Whenever a line carries the word "changed", pull it out of the entries.

▸ **RECORDS FOR PROCESSING**:
——————————

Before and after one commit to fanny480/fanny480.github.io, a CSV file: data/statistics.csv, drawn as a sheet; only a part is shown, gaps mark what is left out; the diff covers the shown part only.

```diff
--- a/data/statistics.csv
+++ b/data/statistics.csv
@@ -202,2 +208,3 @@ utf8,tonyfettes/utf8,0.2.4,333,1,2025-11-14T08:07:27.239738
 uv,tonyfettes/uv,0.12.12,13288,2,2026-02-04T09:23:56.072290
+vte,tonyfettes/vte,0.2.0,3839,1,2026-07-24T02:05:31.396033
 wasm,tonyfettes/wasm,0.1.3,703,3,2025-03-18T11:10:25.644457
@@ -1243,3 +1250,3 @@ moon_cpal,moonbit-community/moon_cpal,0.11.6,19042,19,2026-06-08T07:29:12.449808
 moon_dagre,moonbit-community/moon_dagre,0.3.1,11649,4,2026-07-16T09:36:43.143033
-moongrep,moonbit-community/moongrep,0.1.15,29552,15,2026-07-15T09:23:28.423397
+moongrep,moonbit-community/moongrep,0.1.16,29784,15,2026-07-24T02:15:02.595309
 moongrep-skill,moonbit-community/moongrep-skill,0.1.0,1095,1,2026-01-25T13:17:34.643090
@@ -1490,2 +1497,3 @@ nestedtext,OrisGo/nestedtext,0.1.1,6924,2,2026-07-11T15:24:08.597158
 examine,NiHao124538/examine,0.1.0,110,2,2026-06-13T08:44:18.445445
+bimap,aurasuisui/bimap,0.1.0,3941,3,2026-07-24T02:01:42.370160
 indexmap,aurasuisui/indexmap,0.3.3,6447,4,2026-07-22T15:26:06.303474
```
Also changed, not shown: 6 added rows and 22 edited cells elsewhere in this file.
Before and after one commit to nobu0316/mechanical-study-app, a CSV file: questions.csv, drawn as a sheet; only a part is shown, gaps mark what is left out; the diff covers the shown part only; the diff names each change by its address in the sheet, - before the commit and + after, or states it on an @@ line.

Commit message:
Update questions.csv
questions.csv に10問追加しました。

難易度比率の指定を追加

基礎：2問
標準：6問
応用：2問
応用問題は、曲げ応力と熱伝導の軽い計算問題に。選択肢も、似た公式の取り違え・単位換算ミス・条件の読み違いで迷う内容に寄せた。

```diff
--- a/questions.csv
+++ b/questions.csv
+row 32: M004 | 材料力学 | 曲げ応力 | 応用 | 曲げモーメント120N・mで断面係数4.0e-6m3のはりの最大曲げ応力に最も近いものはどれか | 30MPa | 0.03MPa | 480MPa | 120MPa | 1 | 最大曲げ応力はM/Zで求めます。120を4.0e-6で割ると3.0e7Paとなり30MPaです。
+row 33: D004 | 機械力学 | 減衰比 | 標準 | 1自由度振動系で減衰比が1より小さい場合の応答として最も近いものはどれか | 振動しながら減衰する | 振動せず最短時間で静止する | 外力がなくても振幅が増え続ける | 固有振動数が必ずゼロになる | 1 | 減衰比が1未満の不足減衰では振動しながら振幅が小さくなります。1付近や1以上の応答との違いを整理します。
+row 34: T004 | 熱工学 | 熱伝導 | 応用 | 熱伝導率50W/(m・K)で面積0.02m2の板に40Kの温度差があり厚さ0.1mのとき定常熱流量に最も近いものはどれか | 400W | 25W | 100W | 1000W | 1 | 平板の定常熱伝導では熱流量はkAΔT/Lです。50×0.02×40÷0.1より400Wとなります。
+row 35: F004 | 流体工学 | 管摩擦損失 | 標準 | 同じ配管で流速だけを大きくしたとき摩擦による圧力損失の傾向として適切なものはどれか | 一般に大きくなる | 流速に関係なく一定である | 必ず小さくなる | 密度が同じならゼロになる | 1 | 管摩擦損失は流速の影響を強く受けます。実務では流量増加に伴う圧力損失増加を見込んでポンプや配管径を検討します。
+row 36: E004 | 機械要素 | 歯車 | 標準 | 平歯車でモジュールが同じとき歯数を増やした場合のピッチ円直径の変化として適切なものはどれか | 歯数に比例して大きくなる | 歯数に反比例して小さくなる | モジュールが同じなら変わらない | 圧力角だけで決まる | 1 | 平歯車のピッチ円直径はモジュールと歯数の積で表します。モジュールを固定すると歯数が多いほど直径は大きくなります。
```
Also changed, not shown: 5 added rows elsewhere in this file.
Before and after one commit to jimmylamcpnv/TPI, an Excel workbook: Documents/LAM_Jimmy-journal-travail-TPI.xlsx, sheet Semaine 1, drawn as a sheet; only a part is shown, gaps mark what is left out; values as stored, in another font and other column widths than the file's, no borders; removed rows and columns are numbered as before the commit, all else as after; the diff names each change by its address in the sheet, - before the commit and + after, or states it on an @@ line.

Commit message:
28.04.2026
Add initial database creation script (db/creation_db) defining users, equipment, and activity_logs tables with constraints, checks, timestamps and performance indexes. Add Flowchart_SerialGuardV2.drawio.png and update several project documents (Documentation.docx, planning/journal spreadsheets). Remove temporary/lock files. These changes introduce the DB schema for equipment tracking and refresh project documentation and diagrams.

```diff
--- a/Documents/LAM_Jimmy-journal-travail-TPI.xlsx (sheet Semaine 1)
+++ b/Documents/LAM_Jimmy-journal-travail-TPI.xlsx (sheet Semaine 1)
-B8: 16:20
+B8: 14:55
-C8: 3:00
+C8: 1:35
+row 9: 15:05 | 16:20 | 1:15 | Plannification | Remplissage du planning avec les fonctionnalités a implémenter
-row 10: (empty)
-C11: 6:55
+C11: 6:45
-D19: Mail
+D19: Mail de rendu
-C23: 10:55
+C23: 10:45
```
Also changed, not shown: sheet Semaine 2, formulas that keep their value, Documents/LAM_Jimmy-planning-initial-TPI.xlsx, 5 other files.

——————————

▸ **RESPONSE AREA**:
Also changed, not shown: 6 added rows and 22 edited cells elsewhere in this file.
Also changed, not shown: 5 added rows elsewhere in this file.
Also changed, not shown: sheet Semaine 2, formulas that keep their value, Documents/LAM_Jimmy-planning-initial-TPI.xlsx, 5 other files.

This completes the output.